I was born disabled. I don’t know what it’s like to not be disabled. Every second of my life has been “Oh gods, Nora, you’re SO INSPIRING!”

I have nearly died. I don’t know what it’s like to be healthy. And my entire life I have been told I’m lucky. I’m blessed. I’m special.

I’ve been told I’m inspiring. That it’s amazing I graduated high school in the top portion of my class. I’ve been told what an incredible person I am merely for existing.

I am a bad crip.

I think this is bullshit.

I am a bad crip.

I’m not inspirational just for velcroing my shoes or getting a freaking soda from the store.

I am a bad crip.

I hate being told I’m amazing. I’m inspiring. I’m incredible. Don’t be inspired because I’m disabled. Be inspired because I’m a kickass Hufflepuff. Be inspired because I am loyal to a fault. Be inspired because I can still rap all the words to Jesus Freak, thank you very much. Be inspired because I know all the words to One Week by Barenaked Ladies. That my brain is a useless trap of Disney trivia and 90s Christian trivia.

I am a bad crip.

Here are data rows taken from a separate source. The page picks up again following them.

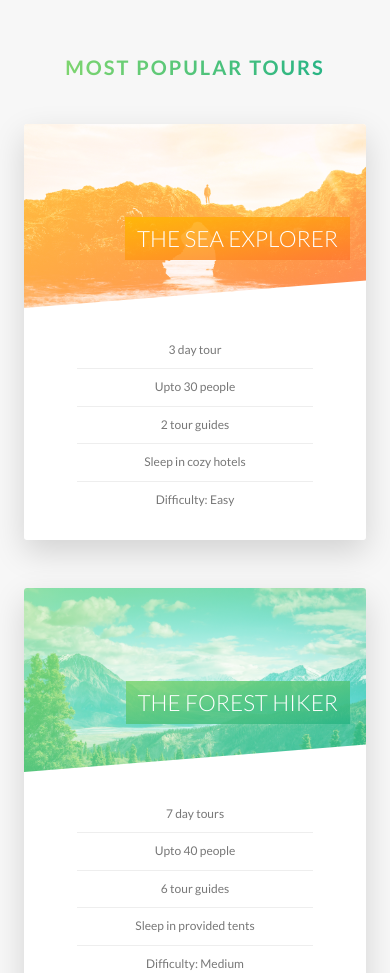
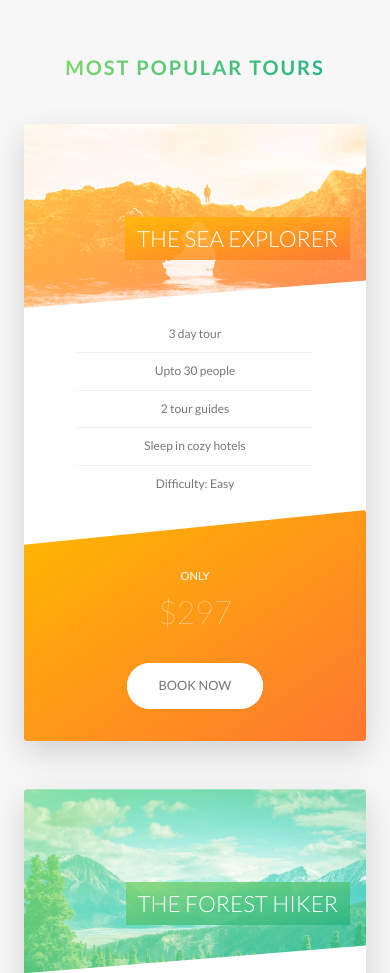
Before and after one commit to nikhilx/advanced-css, a website: page index.html in a window 390 px wide. Shown: the part 2560-3533 px from the top of the page. Drawn offline with Linux system fonts and the light colour scheme.

Commit message:
Cardss (tour section) media queries

```diff
--- a/scss/components/_card.scss
+++ b/scss/components/_card.scss
@@ -7,7 +7,7 @@
 
     &__side {
         height: 52rem;
-        transition: all .8s ease;
+        transition: all 0.8s ease;
         position: absolute;
         top: 0;
         left: 0;
@@ -15,7 +15,7 @@
         backface-visibility: hidden;
         border-radius: 3px;
         overflow: hidden;
-        box-shadow: 0 1.5rem 4rem rgba($color-black, .15);
+        box-shadow: 0 1.5rem 4rem rgba($color-black, 0.15);
 
         &--front {
             background-color: $color-white;
@@ -55,16 +55,18 @@
         clip-path: polygon(0 0, 100% 0, 100% 85%, 0 100%);
 
         &--1 {
-            background-image: linear-gradient(to right bottom, $color-secondary-light, $color-secondary-dark), url('../img/nat-5.jpg');
+            background-image: linear-gradient(to right bottom, $color-secondary-light, $color-secondary-dark),
+                url("../img/nat-5.jpg");
         }
 
         &--2 {
-            background-image: linear-gradient(to right bottom, $color-primary-light, $color-primary-dark), url('../img/nat-6.jpg');
-
+            background-image: linear-gradient(to right bottom, $color-primary-light, $color-primary-dark),
+                url("../img/nat-6.jpg");
         }
 
         &--3 {
-            background-image: linear-gradient(to right bottom, $color-tertiary-light, $color-tertiary-dark), url('../img/nat-7.jpg');
+            background-image: linear-gradient(to right bottom, $color-tertiary-light, $color-tertiary-dark),
+                url("../img/nat-7.jpg");
         }
     }
 
@@ -88,21 +90,27 @@
         box-decoration-break: clone;
 
         &--1 {
-            background-image: linear-gradient(to right bottom,
-                    rgba($color-secondary-light, .85),
-                    rgba($color-secondary-dark, .85));
+            background-image: linear-gradient(
+                to right bottom,
+                rgba($color-secondary-light, 0.85),
+                rgba($color-secondary-dark, 0.85)
+            );
         }
 
         &--2 {
-            background-image: linear-gradient(to right bottom,
-                    rgba($color-primary-light, .85),
-                    rgba($color-primary-dark, .85));
+            background-image: linear-gradient(
+                to right bottom,
+                rgba($color-primary-light, 0.85),
+                rgba($color-primary-dark, 0.85)
+            );
         }
 
         &--3 {
-            background-image: linear-gradient(to right bottom,
-                    rgba($color-tertiary-light, .85),
-                    rgba($color-tertiary-dark, .85));
+            background-image: linear-gradient(
+                to right bottom,
+                rgba($color-tertiary-light, 0.85),
+                rgba($color-tertiary-dark, 0.85)
+            );
         }
     }
 
@@ -152,4 +160,50 @@
         font-size: 6rem;
         font-weight: 100;
     }
+
+    @include respond($breakpoint-tab-port) {
+        //FUNCTIONALITY
+        height: auto;
+        border-radius: 3px;
+        background-color: $color-white;
+        box-shadow: 0 1.5rem 4rem rgba($color-black, 0.15);
+
+        &__side {
+            height: auto;
+            position: relative;
+            box-shadow: none;
+
+            &--back {
+                transform: rotateY(0);
+                clip-path: polygon(0 15%, 100% 0, 100% 100%, 0% 100%);
+            }
+        }
+
+        &__details {
+            padding: 1rem 3rem;
+        }
+
+        //Rotating -180 degree to get a uniform rotate effect instead of half rotate
+        &:hover &__side--front {
+            transform: rotateY(0);
+        }
+
+        //BACK_STYLING
+        &__cta {
+            position: relative;
+            top: 0;
+            left: 0;
+            transform: translate(0);
+            width: 100%;
+            padding: 7rem 4rem 4rem 4rem;
+        }
+
+        &__price-box {
+            margin-bottom: 3rem;
+        }
+
+        &__price-value {
+            font-size: 4rem;
+        }
+    }
 }
```
Also changed, not shown: css/style.css.
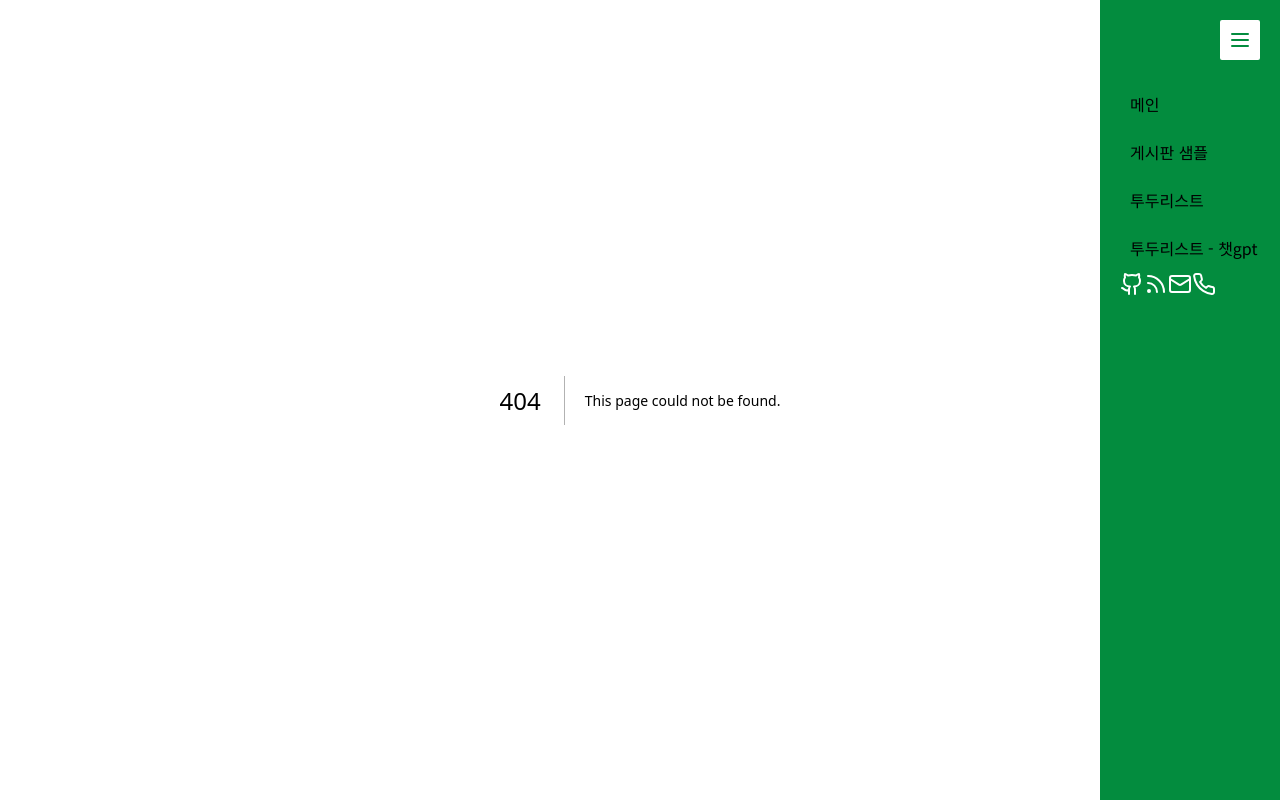
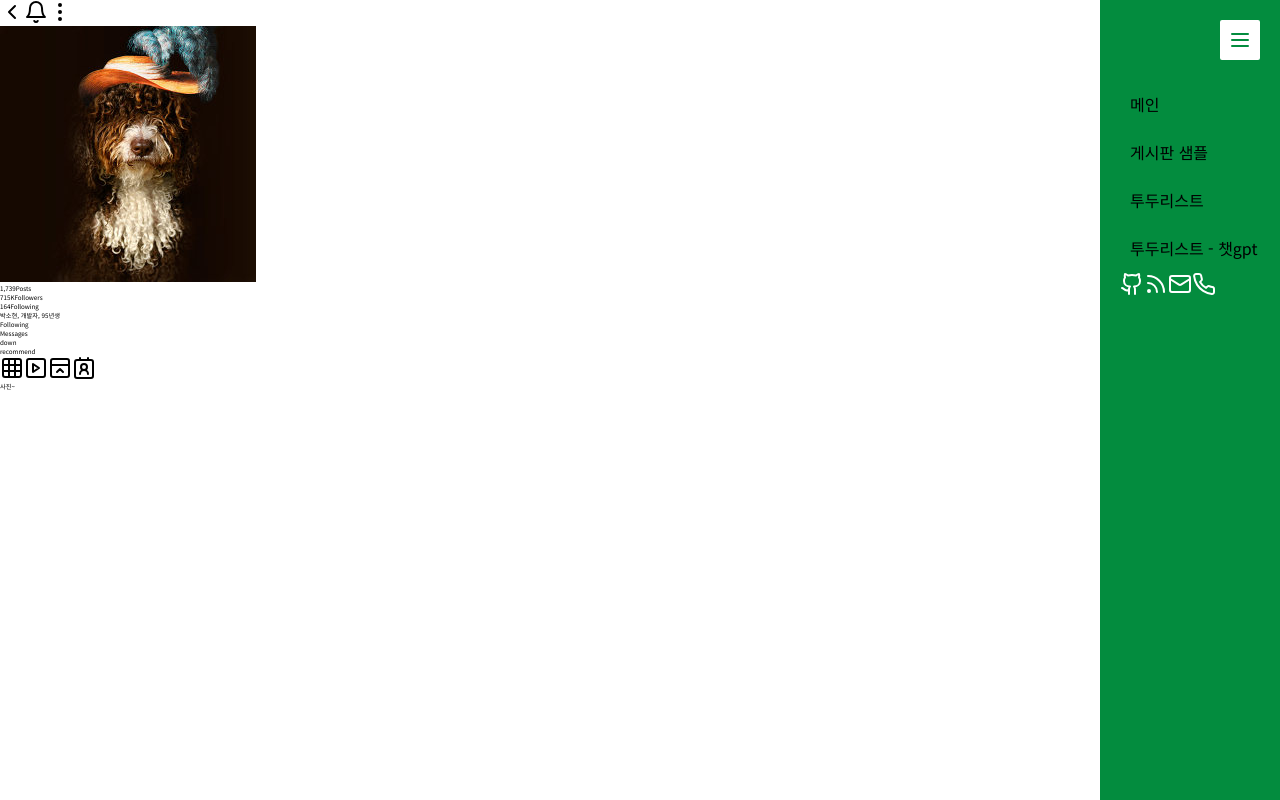
Before and after one commit to 33park/next-sample, a Next.js app in the folder next-basic/: page /user in a window 1280 px wide. Before the commit this address had no page. Built offline with nearby package versions, Linux system fonts and the light colour scheme.

Commit message:
user detail  페이지 작업 중

```diff
--- /dev/null
+++ b/next-basic/src/app/component/instargram/InnerContent.tsx
@@ -0,0 +1,48 @@
+import React  from 'react'
+import Link from "next/link";
+import { Grid3X3, SquarePlay,ContactRound,PanelTopClose   } from 'lucide-react';
+import { styled } from 'styled-components'
+import { flexBox } from '@/style/styles/common'
+
+export default function InnerContent() {
+    return (
+        <main>
+            <header>
+                <section>
+                    <UserProfileIco>
+                        <img src="/images/uploaded/Amanda12/_profile.jpg" alt="" srcset="" />
+                    </UserProfileIco>
+                    <section>
+                        <div><strong>1,739</strong><span>Posts</span></div>
+                        <div><strong>715K</strong><span>Followers</span></div>
+                        <div><strong>164</strong><span>Following</span></div>
+                    </section>
+                </section>
+                <section>
+                    <p>박소현, 개발자, 95년생</p>
+                </section>
+                <section>
+                    <div>Following</div>
+                    <div>Messages</div>
+                    <button type="button">down</button>
+                </section>
+                <section>
+                    recommend
+                </section>
+            </header>
+            <nav>
+                <Link href="/"><Grid3X3/></Link>
+                <Link href="/"><SquarePlay /></Link>
+                <Link href="/"><PanelTopClose/></Link>
+                <Link href="/"><ContactRound /></Link>
+            </nav>
+            <section>
+                사진~
+            </section>
+        </main>
+    )
+}
+
+const UserProfileIco = styled.section`
+
+`
--- /dev/null
+++ b/next-basic/src/app/user/page.tsx
@@ -0,0 +1,25 @@
+'use client'
+
+import React from 'react'
+import { styled } from 'styled-components'
+import { ChevronLeft , EllipsisVertical,Bell   } from 'lucide-react';
+import { flexBox } from '@/style/styles/common';
+import InnerContent from '../component/instargram/InnerContent'
+
+export default function UserDetailPage() {
+	return (
+		<>
+			<header>
+				<a href="" className="historyback"><ChevronLeft /></a>
+				<span className="userId"></span>
+				<a href="" className="alertico"><Bell/></a>
+				<button className="moreIco"><EllipsisVertical /></button>
+			</header>
+			<InnerContent></InnerContent>
+			<footer>
+				<div className="tab"></div>
+				<div className="tabcontent"></div>
+			</footer>
+		</>
+	)
+}
```
Also changed, not shown: next-basic/src/app/board/page.tsx (+5 -4 lines), next-basic/src/app/component/Instargram.tsx (+12 -10 lines), next-basic/src/app/user/_test.tsx (renamed from next-basic/src/app/edit/[id].tsx).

I don’t accept bullcrap excuses for ableism. I don’t let people push me around. When my PCA was treating me like shit and emotionally abusing me, I spoke out instead of just taking it. I document the hell-wringer the company puts me through, instead of doing what the world wants me to do: sitting down and shutting up.

I am a bad crip.

I’m snarky and sarcastic. I don’t take no for an answer. I push back. I don’t let the world walk over me. When I was told that I looked too good to be depressed and I just thought I was depressed, I ditched the doctor instead of believing the bullshit.

I am a bad crip.

And I’m proud of it.